## Task details
Go line by line through the entries below and copy those containing the string "solid".

[The input]

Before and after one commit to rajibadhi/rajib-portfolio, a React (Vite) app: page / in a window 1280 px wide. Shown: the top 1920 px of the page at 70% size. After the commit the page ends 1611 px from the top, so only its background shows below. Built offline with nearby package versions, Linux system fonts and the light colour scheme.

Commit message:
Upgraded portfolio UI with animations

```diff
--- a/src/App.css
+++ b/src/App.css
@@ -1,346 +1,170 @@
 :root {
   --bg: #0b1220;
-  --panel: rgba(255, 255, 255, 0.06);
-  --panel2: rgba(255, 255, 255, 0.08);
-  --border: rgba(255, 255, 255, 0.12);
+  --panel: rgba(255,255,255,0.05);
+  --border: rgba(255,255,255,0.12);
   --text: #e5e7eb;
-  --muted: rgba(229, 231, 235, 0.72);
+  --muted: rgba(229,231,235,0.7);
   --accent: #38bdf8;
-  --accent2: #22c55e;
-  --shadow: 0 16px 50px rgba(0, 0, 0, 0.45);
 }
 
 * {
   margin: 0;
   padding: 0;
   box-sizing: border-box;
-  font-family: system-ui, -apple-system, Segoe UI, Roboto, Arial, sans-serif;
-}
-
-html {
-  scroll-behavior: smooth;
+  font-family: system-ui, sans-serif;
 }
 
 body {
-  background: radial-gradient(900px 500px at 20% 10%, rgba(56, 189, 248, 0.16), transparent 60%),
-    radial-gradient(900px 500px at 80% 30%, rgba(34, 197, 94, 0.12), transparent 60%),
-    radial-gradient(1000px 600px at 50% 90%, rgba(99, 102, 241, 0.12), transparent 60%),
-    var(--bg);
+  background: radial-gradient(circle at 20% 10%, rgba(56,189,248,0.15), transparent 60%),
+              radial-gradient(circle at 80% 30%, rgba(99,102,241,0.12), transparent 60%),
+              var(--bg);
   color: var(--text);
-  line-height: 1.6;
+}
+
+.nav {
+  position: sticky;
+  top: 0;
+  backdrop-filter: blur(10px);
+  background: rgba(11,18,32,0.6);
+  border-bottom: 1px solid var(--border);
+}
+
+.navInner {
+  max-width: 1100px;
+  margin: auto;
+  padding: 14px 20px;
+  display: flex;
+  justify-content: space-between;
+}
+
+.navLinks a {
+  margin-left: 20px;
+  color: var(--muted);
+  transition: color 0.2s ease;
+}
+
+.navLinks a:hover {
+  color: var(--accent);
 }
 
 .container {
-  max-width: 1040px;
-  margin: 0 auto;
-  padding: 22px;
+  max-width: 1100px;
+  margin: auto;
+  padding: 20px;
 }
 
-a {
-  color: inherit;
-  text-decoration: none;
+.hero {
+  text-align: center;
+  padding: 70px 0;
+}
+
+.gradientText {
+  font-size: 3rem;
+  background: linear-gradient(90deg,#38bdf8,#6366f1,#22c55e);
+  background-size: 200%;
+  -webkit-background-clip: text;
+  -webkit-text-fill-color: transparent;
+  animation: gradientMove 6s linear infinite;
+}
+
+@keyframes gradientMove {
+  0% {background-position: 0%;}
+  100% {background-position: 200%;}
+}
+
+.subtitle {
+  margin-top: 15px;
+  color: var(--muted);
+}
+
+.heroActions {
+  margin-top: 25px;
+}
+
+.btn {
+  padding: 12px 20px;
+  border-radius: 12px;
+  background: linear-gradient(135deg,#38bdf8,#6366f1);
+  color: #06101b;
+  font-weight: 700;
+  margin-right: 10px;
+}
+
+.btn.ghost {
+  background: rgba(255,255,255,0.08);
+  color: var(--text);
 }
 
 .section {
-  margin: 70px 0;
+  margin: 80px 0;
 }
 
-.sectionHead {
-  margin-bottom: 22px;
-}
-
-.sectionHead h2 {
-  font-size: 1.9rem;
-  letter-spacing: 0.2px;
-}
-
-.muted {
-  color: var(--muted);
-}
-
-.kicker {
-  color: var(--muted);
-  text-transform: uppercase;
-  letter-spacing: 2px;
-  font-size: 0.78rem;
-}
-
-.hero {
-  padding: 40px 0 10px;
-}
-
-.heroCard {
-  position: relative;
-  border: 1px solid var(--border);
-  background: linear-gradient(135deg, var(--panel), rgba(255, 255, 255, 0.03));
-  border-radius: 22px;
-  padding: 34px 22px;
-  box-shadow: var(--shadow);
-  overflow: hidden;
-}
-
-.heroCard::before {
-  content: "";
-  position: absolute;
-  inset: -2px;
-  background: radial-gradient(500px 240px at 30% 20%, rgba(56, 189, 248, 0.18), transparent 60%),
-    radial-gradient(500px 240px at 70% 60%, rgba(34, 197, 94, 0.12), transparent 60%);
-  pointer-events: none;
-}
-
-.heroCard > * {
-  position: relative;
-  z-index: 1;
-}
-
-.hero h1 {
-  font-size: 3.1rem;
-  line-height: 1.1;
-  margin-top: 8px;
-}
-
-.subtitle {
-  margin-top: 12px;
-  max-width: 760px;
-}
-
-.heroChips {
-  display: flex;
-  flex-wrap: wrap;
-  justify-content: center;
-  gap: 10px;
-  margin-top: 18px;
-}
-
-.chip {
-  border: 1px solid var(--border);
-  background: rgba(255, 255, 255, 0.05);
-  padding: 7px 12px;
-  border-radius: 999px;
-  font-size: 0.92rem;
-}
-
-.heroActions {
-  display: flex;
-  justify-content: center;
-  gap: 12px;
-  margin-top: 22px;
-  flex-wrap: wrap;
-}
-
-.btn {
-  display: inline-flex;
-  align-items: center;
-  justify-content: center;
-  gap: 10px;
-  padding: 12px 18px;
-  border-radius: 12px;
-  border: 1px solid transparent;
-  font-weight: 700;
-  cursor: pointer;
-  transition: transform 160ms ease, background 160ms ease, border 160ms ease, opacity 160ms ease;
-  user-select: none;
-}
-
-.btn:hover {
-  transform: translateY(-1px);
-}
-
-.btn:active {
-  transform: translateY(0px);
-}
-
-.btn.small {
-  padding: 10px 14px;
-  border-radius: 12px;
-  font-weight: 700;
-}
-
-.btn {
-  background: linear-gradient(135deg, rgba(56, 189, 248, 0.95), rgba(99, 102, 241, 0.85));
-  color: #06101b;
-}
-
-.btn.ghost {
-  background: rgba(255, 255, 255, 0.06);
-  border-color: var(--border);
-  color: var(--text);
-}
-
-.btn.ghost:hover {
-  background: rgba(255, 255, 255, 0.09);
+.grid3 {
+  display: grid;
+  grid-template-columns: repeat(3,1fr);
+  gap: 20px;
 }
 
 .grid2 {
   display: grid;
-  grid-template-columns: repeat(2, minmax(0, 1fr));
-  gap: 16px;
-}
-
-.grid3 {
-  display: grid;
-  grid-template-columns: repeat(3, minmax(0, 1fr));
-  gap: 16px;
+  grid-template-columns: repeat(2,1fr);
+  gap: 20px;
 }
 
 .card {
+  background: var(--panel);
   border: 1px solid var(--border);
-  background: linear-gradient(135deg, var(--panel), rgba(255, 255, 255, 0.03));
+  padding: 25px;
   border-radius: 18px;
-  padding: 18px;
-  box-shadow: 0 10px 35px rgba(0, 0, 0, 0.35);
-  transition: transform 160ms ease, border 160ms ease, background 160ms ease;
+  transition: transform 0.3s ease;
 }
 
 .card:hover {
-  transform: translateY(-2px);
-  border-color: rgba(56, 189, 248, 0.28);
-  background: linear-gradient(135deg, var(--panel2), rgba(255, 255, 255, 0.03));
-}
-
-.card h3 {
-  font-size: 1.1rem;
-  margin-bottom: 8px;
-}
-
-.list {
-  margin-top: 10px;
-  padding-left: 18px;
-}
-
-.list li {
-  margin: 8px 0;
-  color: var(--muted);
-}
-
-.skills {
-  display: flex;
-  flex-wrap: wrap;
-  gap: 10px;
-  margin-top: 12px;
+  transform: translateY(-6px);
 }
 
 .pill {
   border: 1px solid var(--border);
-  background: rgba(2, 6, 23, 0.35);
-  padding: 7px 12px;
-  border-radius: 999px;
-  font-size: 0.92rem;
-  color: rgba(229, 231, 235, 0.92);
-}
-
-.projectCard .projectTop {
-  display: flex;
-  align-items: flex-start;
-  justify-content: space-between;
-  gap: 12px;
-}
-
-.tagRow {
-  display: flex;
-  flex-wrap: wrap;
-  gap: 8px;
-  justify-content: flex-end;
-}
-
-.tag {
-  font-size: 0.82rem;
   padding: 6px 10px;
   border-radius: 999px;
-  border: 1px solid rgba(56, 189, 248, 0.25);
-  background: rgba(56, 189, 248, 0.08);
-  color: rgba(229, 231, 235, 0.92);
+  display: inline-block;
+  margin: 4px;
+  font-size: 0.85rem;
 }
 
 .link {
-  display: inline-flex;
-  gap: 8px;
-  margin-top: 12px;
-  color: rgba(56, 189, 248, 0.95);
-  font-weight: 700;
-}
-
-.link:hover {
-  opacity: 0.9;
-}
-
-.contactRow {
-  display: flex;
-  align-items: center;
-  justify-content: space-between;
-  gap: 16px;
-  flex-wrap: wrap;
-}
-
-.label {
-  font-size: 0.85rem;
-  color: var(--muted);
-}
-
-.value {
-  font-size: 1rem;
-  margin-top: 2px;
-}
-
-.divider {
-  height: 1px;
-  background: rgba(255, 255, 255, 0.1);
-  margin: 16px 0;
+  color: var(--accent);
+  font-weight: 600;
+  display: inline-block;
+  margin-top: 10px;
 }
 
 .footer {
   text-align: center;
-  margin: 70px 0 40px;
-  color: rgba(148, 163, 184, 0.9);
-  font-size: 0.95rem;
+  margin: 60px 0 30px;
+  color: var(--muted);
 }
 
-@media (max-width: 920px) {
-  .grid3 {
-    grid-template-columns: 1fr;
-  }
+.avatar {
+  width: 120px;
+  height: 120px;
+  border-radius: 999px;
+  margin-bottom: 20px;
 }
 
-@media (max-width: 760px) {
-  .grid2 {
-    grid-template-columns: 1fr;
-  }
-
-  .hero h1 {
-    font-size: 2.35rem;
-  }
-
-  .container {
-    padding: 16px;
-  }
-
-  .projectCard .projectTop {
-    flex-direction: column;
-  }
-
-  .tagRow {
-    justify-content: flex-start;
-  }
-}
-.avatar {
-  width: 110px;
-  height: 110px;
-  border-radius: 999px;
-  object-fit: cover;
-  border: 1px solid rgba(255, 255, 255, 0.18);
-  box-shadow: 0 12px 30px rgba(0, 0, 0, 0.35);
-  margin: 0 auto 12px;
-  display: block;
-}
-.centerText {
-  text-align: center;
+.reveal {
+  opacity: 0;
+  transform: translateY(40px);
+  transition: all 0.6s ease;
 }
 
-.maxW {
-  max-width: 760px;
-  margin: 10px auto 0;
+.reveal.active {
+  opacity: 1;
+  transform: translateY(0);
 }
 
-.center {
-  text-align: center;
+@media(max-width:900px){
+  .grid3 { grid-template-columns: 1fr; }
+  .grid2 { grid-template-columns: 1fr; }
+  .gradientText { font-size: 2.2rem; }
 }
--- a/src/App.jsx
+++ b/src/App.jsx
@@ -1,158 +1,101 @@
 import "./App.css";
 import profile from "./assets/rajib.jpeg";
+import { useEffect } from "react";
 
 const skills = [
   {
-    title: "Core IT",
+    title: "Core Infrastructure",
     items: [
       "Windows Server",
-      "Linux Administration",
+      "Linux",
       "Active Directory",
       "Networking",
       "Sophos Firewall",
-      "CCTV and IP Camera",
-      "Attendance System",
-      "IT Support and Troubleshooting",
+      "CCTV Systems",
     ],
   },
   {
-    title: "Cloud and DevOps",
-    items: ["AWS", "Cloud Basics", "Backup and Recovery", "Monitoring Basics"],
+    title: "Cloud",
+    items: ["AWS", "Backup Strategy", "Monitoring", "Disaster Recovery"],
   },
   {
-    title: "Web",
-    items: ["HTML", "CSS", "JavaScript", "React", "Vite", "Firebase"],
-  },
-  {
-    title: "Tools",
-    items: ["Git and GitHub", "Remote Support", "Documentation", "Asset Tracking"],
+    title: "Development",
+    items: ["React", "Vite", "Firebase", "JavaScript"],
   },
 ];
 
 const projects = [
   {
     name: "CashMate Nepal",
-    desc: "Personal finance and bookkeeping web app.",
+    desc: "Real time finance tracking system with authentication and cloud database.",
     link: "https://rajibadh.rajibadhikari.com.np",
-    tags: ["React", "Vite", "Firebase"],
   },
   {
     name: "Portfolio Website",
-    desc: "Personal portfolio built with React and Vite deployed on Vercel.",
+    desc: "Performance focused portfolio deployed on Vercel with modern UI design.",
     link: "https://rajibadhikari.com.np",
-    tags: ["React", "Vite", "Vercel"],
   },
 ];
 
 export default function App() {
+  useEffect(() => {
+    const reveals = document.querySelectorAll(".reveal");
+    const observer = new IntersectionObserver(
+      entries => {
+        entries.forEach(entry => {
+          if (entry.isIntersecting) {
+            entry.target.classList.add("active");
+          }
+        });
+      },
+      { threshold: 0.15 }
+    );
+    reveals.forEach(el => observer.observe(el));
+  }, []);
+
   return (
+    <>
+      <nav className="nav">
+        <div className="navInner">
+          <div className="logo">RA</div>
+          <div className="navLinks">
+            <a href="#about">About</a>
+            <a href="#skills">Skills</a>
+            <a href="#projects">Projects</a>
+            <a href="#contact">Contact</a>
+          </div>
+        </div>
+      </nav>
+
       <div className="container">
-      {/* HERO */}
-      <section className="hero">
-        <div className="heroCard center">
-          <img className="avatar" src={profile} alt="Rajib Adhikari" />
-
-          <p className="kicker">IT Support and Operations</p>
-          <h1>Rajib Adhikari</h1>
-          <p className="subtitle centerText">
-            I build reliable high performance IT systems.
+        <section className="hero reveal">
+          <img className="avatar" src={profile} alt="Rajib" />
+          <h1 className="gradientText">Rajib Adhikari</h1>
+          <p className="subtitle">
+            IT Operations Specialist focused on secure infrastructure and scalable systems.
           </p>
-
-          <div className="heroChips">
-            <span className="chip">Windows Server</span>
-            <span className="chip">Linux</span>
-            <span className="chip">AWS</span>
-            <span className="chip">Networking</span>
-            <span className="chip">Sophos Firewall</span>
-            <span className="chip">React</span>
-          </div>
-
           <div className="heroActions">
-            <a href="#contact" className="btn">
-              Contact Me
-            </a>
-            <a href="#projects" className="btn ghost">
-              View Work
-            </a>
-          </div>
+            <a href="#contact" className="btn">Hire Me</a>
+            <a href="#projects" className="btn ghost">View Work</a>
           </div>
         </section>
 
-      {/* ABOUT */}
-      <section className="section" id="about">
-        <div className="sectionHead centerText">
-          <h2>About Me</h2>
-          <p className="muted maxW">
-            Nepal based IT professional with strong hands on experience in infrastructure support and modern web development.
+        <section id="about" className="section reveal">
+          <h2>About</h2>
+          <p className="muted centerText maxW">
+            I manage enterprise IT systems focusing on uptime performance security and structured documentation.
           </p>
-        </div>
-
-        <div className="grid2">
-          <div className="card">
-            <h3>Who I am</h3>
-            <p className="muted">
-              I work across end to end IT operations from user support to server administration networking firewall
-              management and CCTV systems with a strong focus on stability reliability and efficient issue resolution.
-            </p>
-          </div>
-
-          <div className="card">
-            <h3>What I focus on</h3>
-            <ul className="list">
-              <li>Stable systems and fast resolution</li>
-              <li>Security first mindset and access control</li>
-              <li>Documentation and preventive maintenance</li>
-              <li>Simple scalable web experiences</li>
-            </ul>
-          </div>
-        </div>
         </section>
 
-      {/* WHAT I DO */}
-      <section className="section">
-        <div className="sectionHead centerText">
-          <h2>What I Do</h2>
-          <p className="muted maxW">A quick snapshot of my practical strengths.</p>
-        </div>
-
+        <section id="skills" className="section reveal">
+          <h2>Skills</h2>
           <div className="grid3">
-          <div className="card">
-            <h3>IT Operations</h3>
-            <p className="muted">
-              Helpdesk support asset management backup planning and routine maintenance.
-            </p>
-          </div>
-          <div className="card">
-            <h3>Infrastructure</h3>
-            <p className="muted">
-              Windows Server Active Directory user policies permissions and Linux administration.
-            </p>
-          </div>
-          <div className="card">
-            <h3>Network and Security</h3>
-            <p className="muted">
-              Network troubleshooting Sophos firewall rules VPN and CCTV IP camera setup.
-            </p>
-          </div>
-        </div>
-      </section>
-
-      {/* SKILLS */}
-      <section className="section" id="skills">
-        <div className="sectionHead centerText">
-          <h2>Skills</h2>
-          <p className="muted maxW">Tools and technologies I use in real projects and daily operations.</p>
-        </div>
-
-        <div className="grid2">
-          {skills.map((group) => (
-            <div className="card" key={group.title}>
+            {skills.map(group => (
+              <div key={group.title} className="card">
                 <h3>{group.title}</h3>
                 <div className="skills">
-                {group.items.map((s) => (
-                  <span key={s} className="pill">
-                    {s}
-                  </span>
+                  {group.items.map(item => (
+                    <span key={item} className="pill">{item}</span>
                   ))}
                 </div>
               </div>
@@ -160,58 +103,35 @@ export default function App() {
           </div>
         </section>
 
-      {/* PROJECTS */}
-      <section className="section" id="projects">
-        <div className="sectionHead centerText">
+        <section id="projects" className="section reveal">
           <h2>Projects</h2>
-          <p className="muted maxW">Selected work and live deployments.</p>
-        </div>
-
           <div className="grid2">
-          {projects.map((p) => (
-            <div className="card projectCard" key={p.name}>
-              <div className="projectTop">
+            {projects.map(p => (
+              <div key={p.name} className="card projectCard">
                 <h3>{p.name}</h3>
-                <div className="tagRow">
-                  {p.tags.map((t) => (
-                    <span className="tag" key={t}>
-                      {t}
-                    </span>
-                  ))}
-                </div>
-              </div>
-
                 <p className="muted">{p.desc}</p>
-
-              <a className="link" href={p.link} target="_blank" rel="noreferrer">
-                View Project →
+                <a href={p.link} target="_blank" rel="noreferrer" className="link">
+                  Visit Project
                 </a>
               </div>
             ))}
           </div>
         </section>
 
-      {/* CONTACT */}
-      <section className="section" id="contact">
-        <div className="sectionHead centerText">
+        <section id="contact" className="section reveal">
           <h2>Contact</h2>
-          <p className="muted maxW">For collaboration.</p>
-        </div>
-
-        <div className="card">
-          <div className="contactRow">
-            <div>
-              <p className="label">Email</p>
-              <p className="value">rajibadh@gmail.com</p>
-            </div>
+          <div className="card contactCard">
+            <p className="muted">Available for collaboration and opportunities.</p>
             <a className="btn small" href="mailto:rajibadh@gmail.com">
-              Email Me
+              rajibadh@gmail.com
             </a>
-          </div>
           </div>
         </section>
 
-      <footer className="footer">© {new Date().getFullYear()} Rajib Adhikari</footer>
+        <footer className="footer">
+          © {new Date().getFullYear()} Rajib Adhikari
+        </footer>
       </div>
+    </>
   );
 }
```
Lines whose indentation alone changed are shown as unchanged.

[/The input]

## Response for this exercise
+  border-bottom: 1px solid var(--border);
-  border: 1px solid var(--border);
-  border: 1px solid var(--border);
-  border: 1px solid transparent;
   border: 1px solid var(--border);
   border: 1px solid var(--border);
-  border: 1px solid rgba(56, 189, 248, 0.25);
-  border: 1px solid rgba(255, 255, 255, 0.18);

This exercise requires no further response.